* [Data listing]

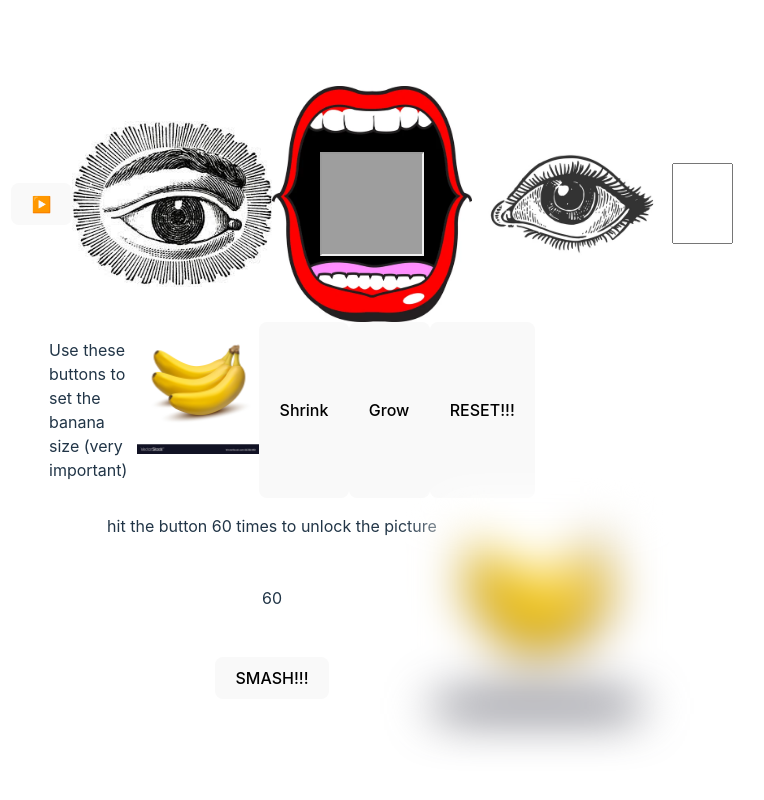
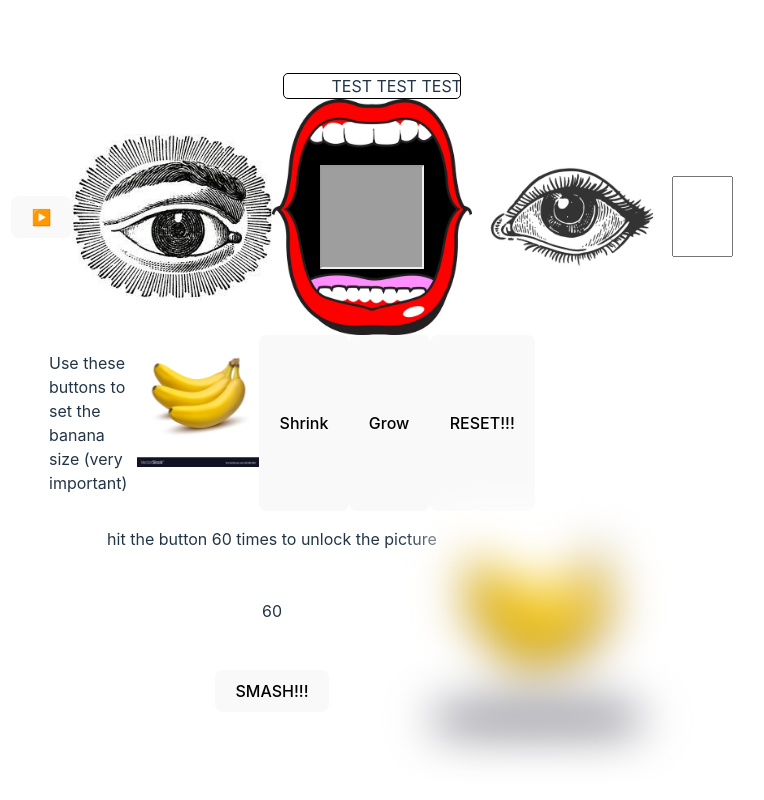
Before and after one commit to umutdoc/reactWhatever, a React (Vite) app: page / in a window 1280 px wide. Shown: the top 800 px of the page, without its empty margins (351-1115 px from the left). Built offline with nearby package versions, Linux system fonts and the light colour scheme; grey boxes are pictures that could not be loaded.

Commit message:
added scrolling header-text

```diff
--- a/src/Buttons.css
+++ b/src/Buttons.css
@@ -28,6 +28,52 @@
   align-items: center;
   justify-content: space-around;
 }
+#container-scroll-up {
+  border: 1px solid black;
+  border-radius: 5px;
+  overflow: hidden;
+}
+#scroll-text-up {
+  -moz-transform: translateX(100%);
+  -webkit-transform: translateX(100%);
+  transform: translateX(100%);
+
+  -moz-animation: my-animation 15s linear infinite;
+  -webkit-animation: my-animation 15s linear infinite;
+  animation: my-animation 15s linear infinite;
+}
+/* Firefox */
+@-moz-keyframes my-animation {
+  from {
+    -moz-transform: translateX(100%);
+  }
+  to {
+    -moz-transform: translateX(-100%);
+  }
+}
+
+/* Google Chrome */
+@-webkit-keyframes my-animation {
+  from {
+    -webkit-transform: translateX(100%);
+  }
+  to {
+    -webkit-transform: translateX(-100%);
+  }
+}
+
+@keyframes my-animation {
+  from {
+    -moz-transform: translateX(100%);
+    -webkit-transform: translateX(100%);
+    transform: translateX(100%);
+  }
+  to {
+    -moz-transform: translateX(-100%);
+    -webkit-transform: translateX(-100%);
+    transform: translateX(-100%);
+  }
+}
 #singerFrame {
   position: absolute;
 }
--- a/src/Buttons.jsx
+++ b/src/Buttons.jsx
@@ -68,6 +68,9 @@ export default function Buttons() {
   return (
     <>
       <div className="container">
+        <div id="container-scroll-up">
+          <div id="scroll-text-up"> TEST TEST TEST TEST</div>
+        </div>
         <div className="oppa-div oppaStack">
           <button onClick={newSong}>▶️</button>
           <iframe
```
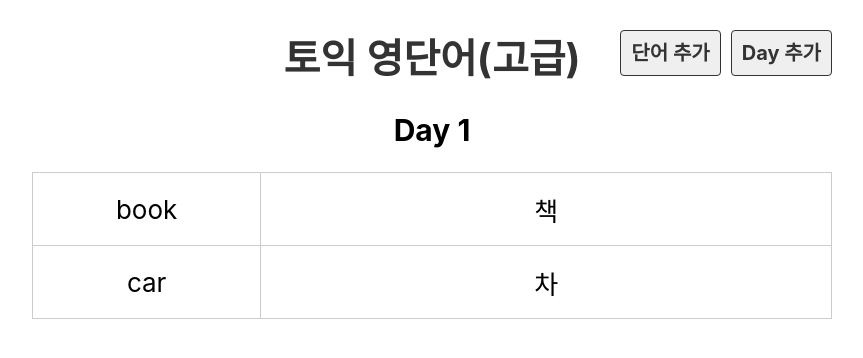
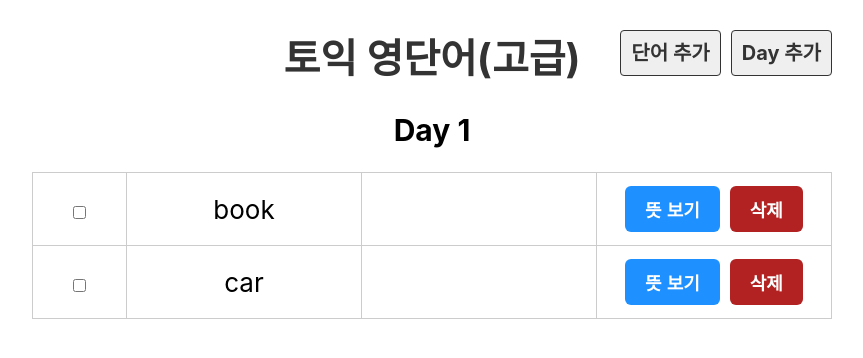
Before and after one commit to dltjdbs38/React_review, a React (Create React App) app: page /day/1 in a window 1280 px wide. Shown: the top 358 px of the page, without its empty margins (208-1071 px from the left). Built offline with nearby package versions, Linux system fonts and the light colour scheme.

Commit message:
input type=CheckBox와 isShow state 지정 및 Word.js 컴포넌트화

```diff
--- a/src/component/Day.js
+++ b/src/component/Day.js
@@ -1,5 +1,6 @@
 import dummy from "../db/data.json";
 import { useParams } from "react-router-dom";
+import Word from "./Word";
 export default function Day() {
   const day = useParams().day; //useParams = url값을 받음. useParams 값은 객체가 됨. {day : '2' } string으로 2를 받음.
   console.log(day);
@@ -11,13 +12,8 @@ export default function Day() {
       <h2>Day {day}</h2>
       <table>
         <tbody>
-          {wordList.map((word) => {
-            return (
-              <tr key={word.id}>
-                <td>{word.eng}</td>
-                <td>{word.kor}</td>
-              </tr>
-            );
+          {wordList.map((myword) => {
+            return <Word word={myword} key={myword.id} />;
           })}
         </tbody>
       </table>
--- /dev/null
+++ b/src/component/Word.js
@@ -0,0 +1,21 @@
+import { useState } from "react";
+export default function Word({ word }) {
+  const [isShow, setIsShow] = useState(false);
+  //isShow && word.kor ... isShow가 true일떄만 AND문으로 인해 보여진다.
+  function handleShow() {
+    setIsShow(!isShow); // isShow가 true면 false로, false면 true로
+  }
+  return (
+    <tr>
+      <td>
+        <input type="checkbox"></input>
+      </td>
+      <td>{word.eng}</td>
+      <td>{isShow && word.kor}</td>
+      <td>
+        <button onClick={handleShow}>뜻 보기</button>
+        <button class="btn_del">삭제</button>
+      </td>
+    </tr>
+  );
+}
```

* [Work instruction] Above are the records; repeat them exactly, omitting every picture.

* [Solution to the exercise]
Before and after one commit to umutdoc/reactWhatever, a React (Vite) app: page / in a window 1280 px wide. Shown: the top 800 px of the page, without its empty margins (351-1115 px from the left). Built offline with nearby package versions, Linux system fonts and the light colour scheme; grey boxes are pictures that could not be loaded.

Commit message:
added scrolling header-text

```diff
--- a/src/Buttons.css
+++ b/src/Buttons.css
@@ -28,6 +28,52 @@
   align-items: center;
   justify-content: space-around;
 }
+#container-scroll-up {
+  border: 1px solid black;
+  border-radius: 5px;
+  overflow: hidden;
+}
+#scroll-text-up {
+  -moz-transform: translateX(100%);
+  -webkit-transform: translateX(100%);
+  transform: translateX(100%);
+
+  -moz-animation: my-animation 15s linear infinite;
+  -webkit-animation: my-animation 15s linear infinite;
+  animation: my-animation 15s linear infinite;
+}
+/* Firefox */
+@-moz-keyframes my-animation {
+  from {
+    -moz-transform: translateX(100%);
+  }
+  to {
+    -moz-transform: translateX(-100%);
+  }
+}
+
+/* Google Chrome */
+@-webkit-keyframes my-animation {
+  from {
+    -webkit-transform: translateX(100%);
+  }
+  to {
+    -webkit-transform: translateX(-100%);
+  }
+}
+
+@keyframes my-animation {
+  from {
+    -moz-transform: translateX(100%);
+    -webkit-transform: translateX(100%);
+    transform: translateX(100%);
+  }
+  to {
+    -moz-transform: translateX(-100%);
+    -webkit-transform: translateX(-100%);
+    transform: translateX(-100%);
+  }
+}
 #singerFrame {
   position: absolute;
 }
--- a/src/Buttons.jsx
+++ b/src/Buttons.jsx
@@ -68,6 +68,9 @@ export default function Buttons() {
   return (
     <>
       <div className="container">
+        <div id="container-scroll-up">
+          <div id="scroll-text-up"> TEST TEST TEST TEST</div>
+        </div>
         <div className="oppa-div oppaStack">
           <button onClick={newSong}>▶️</button>
           <iframe
```
Before and after one commit to dltjdbs38/React_review, a React (Create React App) app: page /day/1 in a window 1280 px wide. Shown: the top 358 px of the page, without its empty margins (208-1071 px from the left). Built offline with nearby package versions, Linux system fonts and the light colour scheme.

Commit message:
input type=CheckBox와 isShow state 지정 및 Word.js 컴포넌트화

```diff
--- a/src/component/Day.js
+++ b/src/component/Day.js
@@ -1,5 +1,6 @@
 import dummy from "../db/data.json";
 import { useParams } from "react-router-dom";
+import Word from "./Word";
 export default function Day() {
   const day = useParams().day; //useParams = url값을 받음. useParams 값은 객체가 됨. {day : '2' } string으로 2를 받음.
   console.log(day);
@@ -11,13 +12,8 @@ export default function Day() {
       <h2>Day {day}</h2>
       <table>
         <tbody>
-          {wordList.map((word) => {
-            return (
-              <tr key={word.id}>
-                <td>{word.eng}</td>
-                <td>{word.kor}</td>
-              </tr>
-            );
+          {wordList.map((myword) => {
+            return <Word word={myword} key={myword.id} />;
           })}
         </tbody>
       </table>
--- /dev/null
+++ b/src/component/Word.js
@@ -0,0 +1,21 @@
+import { useState } from "react";
+export default function Word({ word }) {
+  const [isShow, setIsShow] = useState(false);
+  //isShow && word.kor ... isShow가 true일떄만 AND문으로 인해 보여진다.
+  function handleShow() {
+    setIsShow(!isShow); // isShow가 true면 false로, false면 true로
+  }
+  return (
+    <tr>
+      <td>
+        <input type="checkbox"></input>
+      </td>
+      <td>{word.eng}</td>
+      <td>{isShow && word.kor}</td>
+      <td>
+        <button onClick={handleShow}>뜻 보기</button>
+        <button class="btn_del">삭제</button>
+      </td>
+    </tr>
+  );
+}
```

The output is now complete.